* [What you have to do]
All entries below must be written out verbatim, and the images must be dropped.

* [The data]
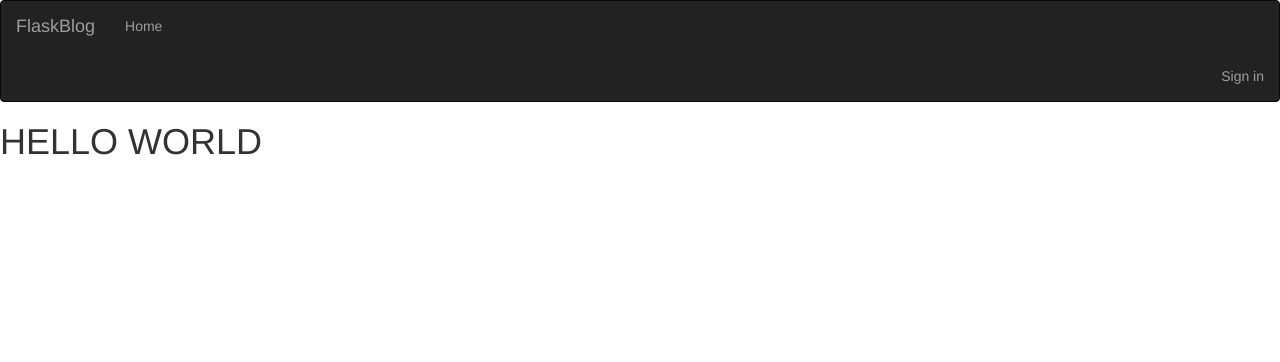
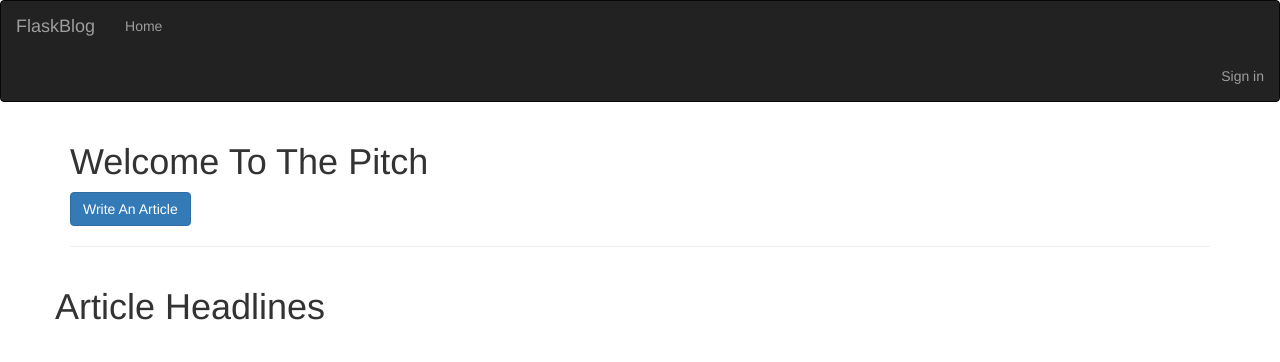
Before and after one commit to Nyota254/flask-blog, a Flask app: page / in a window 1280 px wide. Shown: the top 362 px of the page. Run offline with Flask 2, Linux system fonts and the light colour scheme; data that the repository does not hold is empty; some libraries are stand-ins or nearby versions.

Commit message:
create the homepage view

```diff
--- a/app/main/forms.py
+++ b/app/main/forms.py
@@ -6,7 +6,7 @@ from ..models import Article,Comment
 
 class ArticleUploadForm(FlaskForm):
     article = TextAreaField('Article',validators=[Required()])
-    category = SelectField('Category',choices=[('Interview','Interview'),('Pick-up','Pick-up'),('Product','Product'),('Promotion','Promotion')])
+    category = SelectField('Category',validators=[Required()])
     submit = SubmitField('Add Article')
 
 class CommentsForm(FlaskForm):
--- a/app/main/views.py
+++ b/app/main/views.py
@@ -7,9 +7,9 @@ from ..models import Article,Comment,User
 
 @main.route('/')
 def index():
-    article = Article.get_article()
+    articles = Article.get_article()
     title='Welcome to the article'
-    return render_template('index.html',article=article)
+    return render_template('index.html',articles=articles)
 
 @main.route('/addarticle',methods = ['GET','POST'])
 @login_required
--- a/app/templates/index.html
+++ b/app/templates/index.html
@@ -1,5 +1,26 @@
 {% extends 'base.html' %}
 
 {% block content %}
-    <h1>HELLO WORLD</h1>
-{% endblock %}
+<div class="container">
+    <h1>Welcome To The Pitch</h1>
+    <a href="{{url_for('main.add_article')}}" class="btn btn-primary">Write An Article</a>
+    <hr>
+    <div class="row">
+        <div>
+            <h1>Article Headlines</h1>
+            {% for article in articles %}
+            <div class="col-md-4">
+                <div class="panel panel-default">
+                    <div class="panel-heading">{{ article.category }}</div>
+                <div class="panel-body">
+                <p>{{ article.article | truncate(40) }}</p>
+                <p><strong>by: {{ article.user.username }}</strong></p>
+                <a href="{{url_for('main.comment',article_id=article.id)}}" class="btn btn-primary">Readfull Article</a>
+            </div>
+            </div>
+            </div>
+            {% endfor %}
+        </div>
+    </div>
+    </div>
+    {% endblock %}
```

* [Result]
Before and after one commit to Nyota254/flask-blog, a Flask app: page / in a window 1280 px wide. Shown: the top 362 px of the page. Run offline with Flask 2, Linux system fonts and the light colour scheme; data that the repository does not hold is empty; some libraries are stand-ins or nearby versions.

Commit message:
create the homepage view

```diff
--- a/app/main/forms.py
+++ b/app/main/forms.py
@@ -6,7 +6,7 @@ from ..models import Article,Comment
 
 class ArticleUploadForm(FlaskForm):
     article = TextAreaField('Article',validators=[Required()])
-    category = SelectField('Category',choices=[('Interview','Interview'),('Pick-up','Pick-up'),('Product','Product'),('Promotion','Promotion')])
+    category = SelectField('Category',validators=[Required()])
     submit = SubmitField('Add Article')
 
 class CommentsForm(FlaskForm):
--- a/app/main/views.py
+++ b/app/main/views.py
@@ -7,9 +7,9 @@ from ..models import Article,Comment,User
 
 @main.route('/')
 def index():
-    article = Article.get_article()
+    articles = Article.get_article()
     title='Welcome to the article'
-    return render_template('index.html',article=article)
+    return render_template('index.html',articles=articles)
 
 @main.route('/addarticle',methods = ['GET','POST'])
 @login_required
--- a/app/templates/index.html
+++ b/app/templates/index.html
@@ -1,5 +1,26 @@
 {% extends 'base.html' %}
 
 {% block content %}
-    <h1>HELLO WORLD</h1>
-{% endblock %}
+<div class="container">
+    <h1>Welcome To The Pitch</h1>
+    <a href="{{url_for('main.add_article')}}" class="btn btn-primary">Write An Article</a>
+    <hr>
+    <div class="row">
+        <div>
+            <h1>Article Headlines</h1>
+            {% for article in articles %}
+            <div class="col-md-4">
+                <div class="panel panel-default">
+                    <div class="panel-heading">{{ article.category }}</div>
+                <div class="panel-body">
+                <p>{{ article.article | truncate(40) }}</p>
+                <p><strong>by: {{ article.user.username }}</strong></p>
+                <a href="{{url_for('main.comment',article_id=article.id)}}" class="btn btn-primary">Readfull Article</a>
+            </div>
+            </div>
+            </div>
+            {% endfor %}
+        </div>
+    </div>
+    </div>
+    {% endblock %}
```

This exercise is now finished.